:: TASK ITEM ::
Tally the lines in the data below where the word "entirely" appears, and give the tally alone.

:: MATERIAL FOR THE TASK ::
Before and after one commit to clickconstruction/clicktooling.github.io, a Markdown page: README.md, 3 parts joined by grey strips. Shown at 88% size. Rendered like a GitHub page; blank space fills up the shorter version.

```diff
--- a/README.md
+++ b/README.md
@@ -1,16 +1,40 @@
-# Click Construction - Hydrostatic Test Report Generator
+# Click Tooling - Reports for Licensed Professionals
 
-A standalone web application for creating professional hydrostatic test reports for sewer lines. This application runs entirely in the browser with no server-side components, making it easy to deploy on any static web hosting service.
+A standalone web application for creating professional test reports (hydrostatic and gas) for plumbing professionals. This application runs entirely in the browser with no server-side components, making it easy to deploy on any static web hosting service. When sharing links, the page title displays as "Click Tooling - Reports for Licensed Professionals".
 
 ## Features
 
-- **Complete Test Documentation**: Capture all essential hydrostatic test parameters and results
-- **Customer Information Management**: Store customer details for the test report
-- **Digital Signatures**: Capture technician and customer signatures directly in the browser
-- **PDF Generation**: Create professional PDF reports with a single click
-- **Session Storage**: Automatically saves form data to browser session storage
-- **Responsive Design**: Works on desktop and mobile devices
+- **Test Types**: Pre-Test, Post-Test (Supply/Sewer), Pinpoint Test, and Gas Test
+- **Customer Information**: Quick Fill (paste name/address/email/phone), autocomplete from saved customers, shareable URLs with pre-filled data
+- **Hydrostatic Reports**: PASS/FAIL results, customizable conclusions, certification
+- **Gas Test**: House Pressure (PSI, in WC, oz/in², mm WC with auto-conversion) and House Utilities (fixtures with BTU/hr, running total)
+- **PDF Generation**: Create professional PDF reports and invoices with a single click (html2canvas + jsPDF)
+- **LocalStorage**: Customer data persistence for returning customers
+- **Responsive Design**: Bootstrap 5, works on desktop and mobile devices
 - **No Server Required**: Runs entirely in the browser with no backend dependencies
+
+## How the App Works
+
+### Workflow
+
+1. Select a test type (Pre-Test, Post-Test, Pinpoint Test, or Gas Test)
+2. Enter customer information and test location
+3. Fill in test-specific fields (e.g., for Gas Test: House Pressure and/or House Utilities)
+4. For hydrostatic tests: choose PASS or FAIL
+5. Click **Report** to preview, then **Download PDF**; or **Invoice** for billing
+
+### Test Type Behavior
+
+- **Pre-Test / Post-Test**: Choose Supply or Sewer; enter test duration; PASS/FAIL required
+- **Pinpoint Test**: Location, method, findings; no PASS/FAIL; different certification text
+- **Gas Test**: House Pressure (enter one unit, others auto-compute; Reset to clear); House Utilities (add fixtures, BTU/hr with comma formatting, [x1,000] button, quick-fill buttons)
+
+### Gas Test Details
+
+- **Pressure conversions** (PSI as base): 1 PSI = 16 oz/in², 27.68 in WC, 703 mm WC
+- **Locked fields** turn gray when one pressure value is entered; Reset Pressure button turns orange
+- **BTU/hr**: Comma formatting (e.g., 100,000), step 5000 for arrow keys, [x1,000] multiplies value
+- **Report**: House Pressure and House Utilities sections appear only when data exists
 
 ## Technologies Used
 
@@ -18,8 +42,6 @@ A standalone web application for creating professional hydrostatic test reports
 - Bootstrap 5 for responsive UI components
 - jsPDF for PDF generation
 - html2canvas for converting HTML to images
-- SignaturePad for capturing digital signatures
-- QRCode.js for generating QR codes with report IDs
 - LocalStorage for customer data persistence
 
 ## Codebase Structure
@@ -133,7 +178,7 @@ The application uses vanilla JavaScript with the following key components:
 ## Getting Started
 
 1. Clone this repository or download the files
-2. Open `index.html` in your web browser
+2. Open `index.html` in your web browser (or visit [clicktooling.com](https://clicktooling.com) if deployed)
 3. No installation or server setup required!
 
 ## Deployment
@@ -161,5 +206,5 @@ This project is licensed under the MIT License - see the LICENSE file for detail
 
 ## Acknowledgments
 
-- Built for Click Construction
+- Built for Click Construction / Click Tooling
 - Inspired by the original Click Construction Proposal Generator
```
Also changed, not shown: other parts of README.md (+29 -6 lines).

==

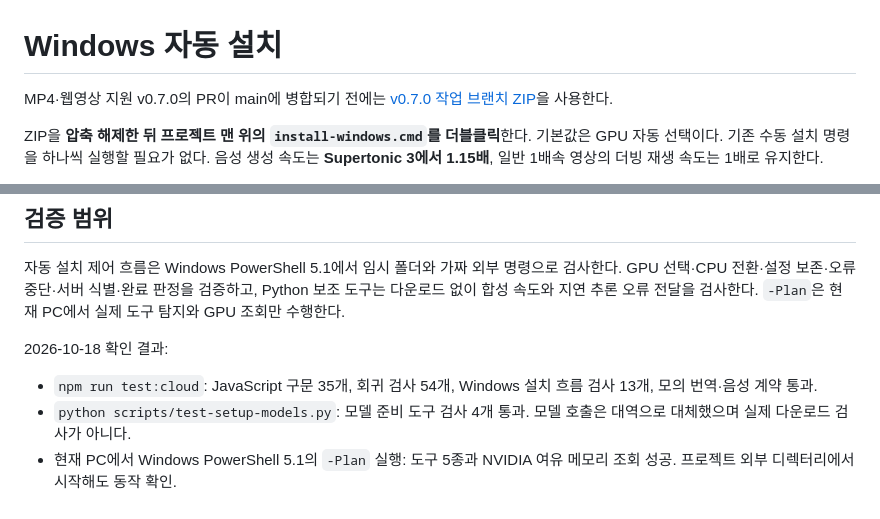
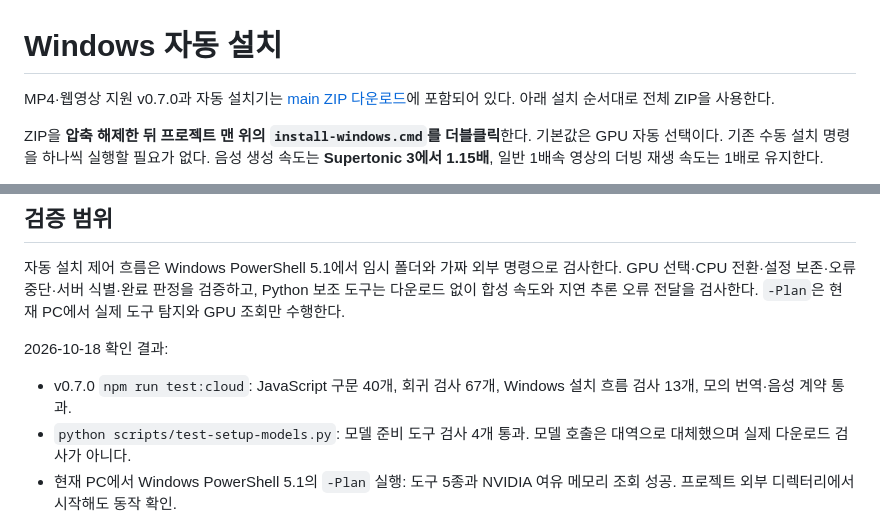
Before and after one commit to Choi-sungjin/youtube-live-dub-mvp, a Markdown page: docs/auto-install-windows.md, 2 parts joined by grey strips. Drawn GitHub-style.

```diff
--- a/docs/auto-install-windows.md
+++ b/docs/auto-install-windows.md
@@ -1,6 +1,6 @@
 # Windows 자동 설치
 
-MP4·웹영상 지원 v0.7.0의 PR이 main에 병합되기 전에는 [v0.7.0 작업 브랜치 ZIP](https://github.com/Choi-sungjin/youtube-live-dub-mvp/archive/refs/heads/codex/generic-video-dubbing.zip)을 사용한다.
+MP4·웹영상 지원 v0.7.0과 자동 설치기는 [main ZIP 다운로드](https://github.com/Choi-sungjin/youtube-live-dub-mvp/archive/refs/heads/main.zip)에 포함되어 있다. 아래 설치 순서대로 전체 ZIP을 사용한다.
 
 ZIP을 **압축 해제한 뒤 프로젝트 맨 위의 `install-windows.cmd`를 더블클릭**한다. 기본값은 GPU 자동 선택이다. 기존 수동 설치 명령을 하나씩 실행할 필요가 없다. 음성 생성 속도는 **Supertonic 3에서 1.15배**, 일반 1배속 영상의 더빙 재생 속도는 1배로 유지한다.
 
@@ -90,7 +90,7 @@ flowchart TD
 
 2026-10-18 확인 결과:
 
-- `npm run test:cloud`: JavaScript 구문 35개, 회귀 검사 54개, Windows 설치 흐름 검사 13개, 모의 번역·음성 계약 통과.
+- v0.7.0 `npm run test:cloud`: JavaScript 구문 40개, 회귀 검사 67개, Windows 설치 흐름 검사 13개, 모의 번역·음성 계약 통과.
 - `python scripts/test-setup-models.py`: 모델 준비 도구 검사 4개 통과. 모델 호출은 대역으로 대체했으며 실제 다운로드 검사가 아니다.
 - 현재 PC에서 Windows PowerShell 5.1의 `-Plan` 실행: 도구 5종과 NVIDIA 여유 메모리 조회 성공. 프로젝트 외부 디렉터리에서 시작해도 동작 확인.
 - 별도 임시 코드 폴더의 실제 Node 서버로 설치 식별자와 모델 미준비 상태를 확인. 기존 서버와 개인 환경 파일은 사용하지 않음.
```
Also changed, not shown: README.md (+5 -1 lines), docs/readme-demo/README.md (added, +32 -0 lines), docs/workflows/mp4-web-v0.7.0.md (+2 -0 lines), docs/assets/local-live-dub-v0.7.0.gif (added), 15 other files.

:: REPLY TO THE EXERCISE ::
3